■ Exercise ■
Restate word for word the entries below, starting with the line with "Before and after one commit to kani0dev/Meu-Portifolio, a" and continuing through the line with "um resume mais resumido...0". Include both of those lines and no others.

■ Front-end code edit data ■
************

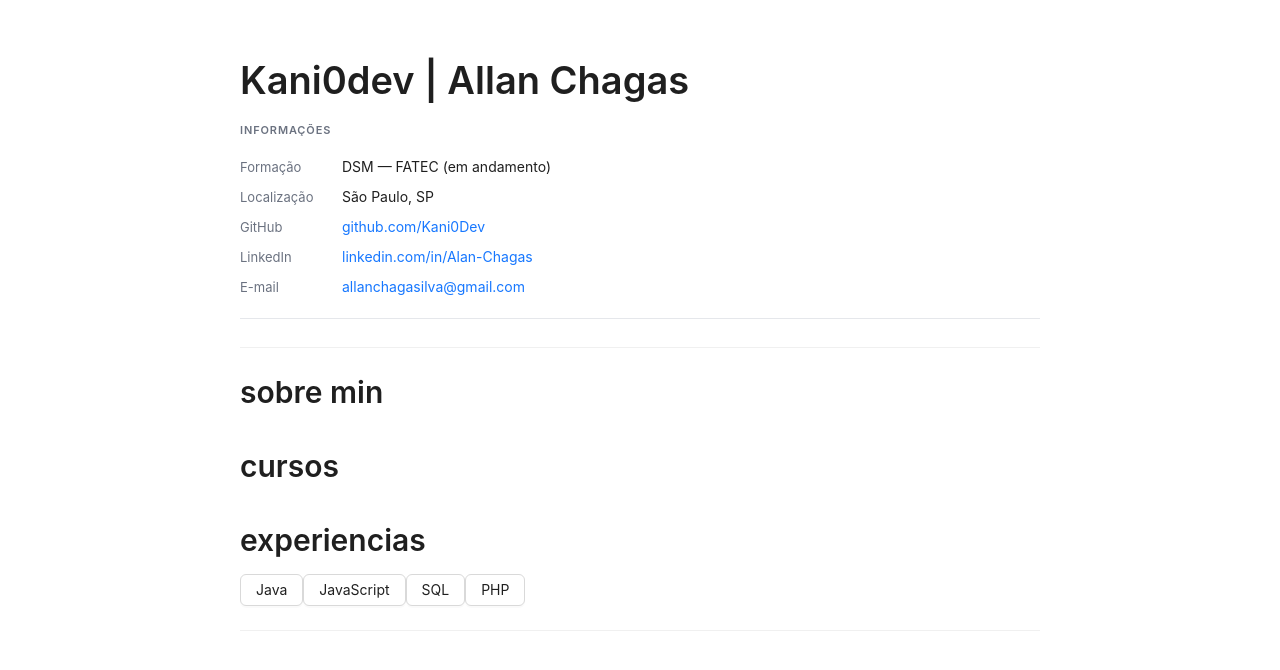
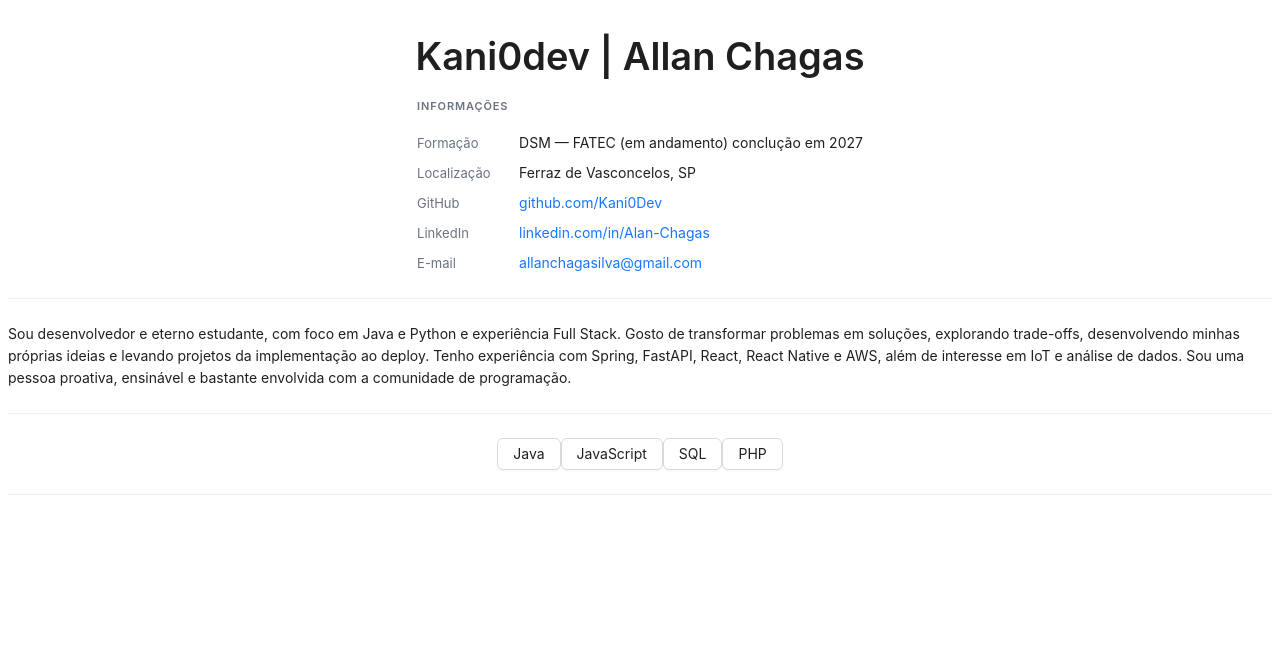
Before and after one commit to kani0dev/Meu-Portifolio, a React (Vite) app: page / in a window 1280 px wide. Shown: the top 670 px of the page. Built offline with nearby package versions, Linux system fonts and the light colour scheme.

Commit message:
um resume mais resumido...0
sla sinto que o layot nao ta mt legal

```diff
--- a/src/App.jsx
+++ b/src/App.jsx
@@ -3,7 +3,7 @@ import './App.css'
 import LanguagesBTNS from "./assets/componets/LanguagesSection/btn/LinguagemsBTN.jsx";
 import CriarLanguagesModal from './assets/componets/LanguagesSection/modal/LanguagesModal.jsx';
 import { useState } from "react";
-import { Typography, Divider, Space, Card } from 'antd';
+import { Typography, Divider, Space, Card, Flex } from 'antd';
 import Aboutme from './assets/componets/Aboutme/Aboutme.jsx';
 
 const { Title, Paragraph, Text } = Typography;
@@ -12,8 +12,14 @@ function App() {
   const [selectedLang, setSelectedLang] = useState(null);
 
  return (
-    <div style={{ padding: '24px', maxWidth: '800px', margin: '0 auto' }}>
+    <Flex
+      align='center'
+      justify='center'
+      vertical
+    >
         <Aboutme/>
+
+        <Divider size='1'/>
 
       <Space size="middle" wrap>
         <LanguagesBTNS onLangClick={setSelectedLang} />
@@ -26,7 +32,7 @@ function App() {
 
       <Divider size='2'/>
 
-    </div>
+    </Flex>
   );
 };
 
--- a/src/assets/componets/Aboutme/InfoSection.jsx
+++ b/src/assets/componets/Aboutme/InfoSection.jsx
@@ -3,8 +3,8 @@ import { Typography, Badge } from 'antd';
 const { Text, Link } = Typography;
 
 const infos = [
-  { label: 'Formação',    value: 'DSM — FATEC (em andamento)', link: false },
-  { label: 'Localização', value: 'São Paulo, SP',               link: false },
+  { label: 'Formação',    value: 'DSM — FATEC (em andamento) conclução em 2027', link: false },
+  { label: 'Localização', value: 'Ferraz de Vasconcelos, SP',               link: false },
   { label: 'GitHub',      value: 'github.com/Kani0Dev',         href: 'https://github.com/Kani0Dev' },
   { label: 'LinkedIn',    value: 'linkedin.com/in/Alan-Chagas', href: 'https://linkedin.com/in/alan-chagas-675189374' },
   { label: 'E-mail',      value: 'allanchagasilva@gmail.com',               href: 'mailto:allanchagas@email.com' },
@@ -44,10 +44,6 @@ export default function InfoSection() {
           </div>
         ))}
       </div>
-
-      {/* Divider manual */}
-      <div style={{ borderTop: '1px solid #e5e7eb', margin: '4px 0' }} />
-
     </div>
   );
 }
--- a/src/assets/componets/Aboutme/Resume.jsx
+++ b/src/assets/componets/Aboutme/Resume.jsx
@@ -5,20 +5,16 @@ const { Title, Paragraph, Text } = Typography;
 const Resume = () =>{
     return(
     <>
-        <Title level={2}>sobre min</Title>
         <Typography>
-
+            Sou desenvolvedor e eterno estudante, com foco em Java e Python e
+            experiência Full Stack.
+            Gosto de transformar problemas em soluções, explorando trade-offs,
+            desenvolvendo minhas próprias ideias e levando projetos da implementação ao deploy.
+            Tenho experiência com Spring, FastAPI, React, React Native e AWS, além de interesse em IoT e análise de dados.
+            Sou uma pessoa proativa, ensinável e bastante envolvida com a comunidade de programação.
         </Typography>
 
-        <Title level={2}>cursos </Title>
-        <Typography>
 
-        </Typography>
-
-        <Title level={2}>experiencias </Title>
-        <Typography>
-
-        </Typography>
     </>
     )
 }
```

************

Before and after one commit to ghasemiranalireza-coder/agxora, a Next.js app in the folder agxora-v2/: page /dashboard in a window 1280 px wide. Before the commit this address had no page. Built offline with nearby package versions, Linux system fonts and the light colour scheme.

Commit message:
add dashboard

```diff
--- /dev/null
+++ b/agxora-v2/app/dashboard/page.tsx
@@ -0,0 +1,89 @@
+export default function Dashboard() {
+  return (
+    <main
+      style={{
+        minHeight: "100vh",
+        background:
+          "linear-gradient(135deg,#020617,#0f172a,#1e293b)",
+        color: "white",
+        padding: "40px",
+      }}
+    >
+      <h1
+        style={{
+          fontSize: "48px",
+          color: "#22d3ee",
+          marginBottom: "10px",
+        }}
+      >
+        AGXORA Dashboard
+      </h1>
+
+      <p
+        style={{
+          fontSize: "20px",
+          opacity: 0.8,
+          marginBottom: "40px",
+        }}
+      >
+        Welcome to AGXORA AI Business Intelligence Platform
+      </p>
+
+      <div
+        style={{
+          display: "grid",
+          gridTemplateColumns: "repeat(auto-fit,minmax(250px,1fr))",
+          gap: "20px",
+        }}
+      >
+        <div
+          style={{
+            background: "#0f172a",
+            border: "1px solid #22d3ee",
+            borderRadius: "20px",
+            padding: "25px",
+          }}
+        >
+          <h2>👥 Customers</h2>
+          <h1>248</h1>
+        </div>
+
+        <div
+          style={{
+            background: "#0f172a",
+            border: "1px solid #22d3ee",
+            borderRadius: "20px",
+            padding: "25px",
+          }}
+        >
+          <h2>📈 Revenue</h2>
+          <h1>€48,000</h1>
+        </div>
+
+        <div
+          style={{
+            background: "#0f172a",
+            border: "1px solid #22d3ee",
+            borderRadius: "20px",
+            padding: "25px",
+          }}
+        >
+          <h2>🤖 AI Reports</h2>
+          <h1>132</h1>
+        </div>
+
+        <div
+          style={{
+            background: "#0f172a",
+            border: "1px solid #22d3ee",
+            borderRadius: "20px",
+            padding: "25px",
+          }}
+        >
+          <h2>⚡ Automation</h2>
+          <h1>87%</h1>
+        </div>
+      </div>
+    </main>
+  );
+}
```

************

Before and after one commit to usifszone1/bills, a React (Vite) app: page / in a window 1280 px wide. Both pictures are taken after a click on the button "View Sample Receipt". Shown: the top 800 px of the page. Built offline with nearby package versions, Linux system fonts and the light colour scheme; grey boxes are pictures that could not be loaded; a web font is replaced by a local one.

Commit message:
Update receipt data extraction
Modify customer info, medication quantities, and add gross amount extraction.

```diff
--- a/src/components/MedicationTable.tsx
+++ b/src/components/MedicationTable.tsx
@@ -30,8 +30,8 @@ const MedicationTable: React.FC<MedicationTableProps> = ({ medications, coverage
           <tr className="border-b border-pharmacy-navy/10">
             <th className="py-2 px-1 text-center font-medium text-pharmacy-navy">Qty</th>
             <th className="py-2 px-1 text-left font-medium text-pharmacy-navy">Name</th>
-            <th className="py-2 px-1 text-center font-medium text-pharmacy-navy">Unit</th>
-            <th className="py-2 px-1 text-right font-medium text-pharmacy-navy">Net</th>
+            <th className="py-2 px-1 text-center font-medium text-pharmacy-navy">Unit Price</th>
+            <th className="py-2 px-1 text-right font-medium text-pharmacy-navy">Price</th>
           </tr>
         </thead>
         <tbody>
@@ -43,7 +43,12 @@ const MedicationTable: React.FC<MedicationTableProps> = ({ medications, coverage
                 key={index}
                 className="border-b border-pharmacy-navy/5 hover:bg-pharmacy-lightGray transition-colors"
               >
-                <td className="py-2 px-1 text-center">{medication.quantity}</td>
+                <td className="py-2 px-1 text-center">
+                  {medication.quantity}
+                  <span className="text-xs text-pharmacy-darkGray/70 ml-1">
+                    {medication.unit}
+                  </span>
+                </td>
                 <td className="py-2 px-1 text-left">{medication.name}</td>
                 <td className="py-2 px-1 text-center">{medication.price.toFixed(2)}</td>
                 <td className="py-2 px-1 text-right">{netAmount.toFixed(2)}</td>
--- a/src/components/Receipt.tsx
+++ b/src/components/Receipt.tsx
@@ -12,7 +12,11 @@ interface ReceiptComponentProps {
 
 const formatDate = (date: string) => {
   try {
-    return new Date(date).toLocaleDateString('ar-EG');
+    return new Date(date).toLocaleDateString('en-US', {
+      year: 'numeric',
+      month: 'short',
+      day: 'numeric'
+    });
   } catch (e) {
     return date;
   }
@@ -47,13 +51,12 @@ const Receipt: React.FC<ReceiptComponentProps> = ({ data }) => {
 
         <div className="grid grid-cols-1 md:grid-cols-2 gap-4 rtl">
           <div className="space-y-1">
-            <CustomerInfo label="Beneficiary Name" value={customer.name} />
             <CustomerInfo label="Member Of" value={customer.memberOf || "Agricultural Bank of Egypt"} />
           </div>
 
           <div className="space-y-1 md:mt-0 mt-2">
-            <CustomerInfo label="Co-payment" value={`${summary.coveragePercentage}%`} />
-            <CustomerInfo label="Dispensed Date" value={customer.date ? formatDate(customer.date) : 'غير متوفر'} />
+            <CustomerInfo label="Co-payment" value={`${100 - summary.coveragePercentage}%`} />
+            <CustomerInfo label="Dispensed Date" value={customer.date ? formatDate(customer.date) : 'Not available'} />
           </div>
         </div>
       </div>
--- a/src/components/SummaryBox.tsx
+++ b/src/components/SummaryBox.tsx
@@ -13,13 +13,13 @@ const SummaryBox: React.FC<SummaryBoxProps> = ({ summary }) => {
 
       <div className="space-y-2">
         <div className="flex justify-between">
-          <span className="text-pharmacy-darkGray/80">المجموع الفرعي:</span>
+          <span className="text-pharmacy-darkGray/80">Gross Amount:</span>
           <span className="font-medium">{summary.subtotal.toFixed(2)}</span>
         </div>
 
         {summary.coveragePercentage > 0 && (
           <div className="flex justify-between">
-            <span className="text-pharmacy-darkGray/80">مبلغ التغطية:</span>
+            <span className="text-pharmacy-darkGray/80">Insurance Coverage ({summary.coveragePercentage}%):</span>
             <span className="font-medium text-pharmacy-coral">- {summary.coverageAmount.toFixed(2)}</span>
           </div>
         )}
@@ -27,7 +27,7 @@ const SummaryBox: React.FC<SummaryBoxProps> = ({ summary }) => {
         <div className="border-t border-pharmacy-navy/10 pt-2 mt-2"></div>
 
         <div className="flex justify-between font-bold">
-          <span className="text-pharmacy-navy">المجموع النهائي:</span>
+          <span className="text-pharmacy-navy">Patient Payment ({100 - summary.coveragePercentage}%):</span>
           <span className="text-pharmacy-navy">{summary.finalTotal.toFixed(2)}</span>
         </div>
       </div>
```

************

■ Output for this exercise ■
Before and after one commit to kani0dev/Meu-Portifolio, a React (Vite) app: page / in a window 1280 px wide. Shown: the top 670 px of the page. Built offline with nearby package versions, Linux system fonts and the light colour scheme.

Commit message:
um resume mais resumido...0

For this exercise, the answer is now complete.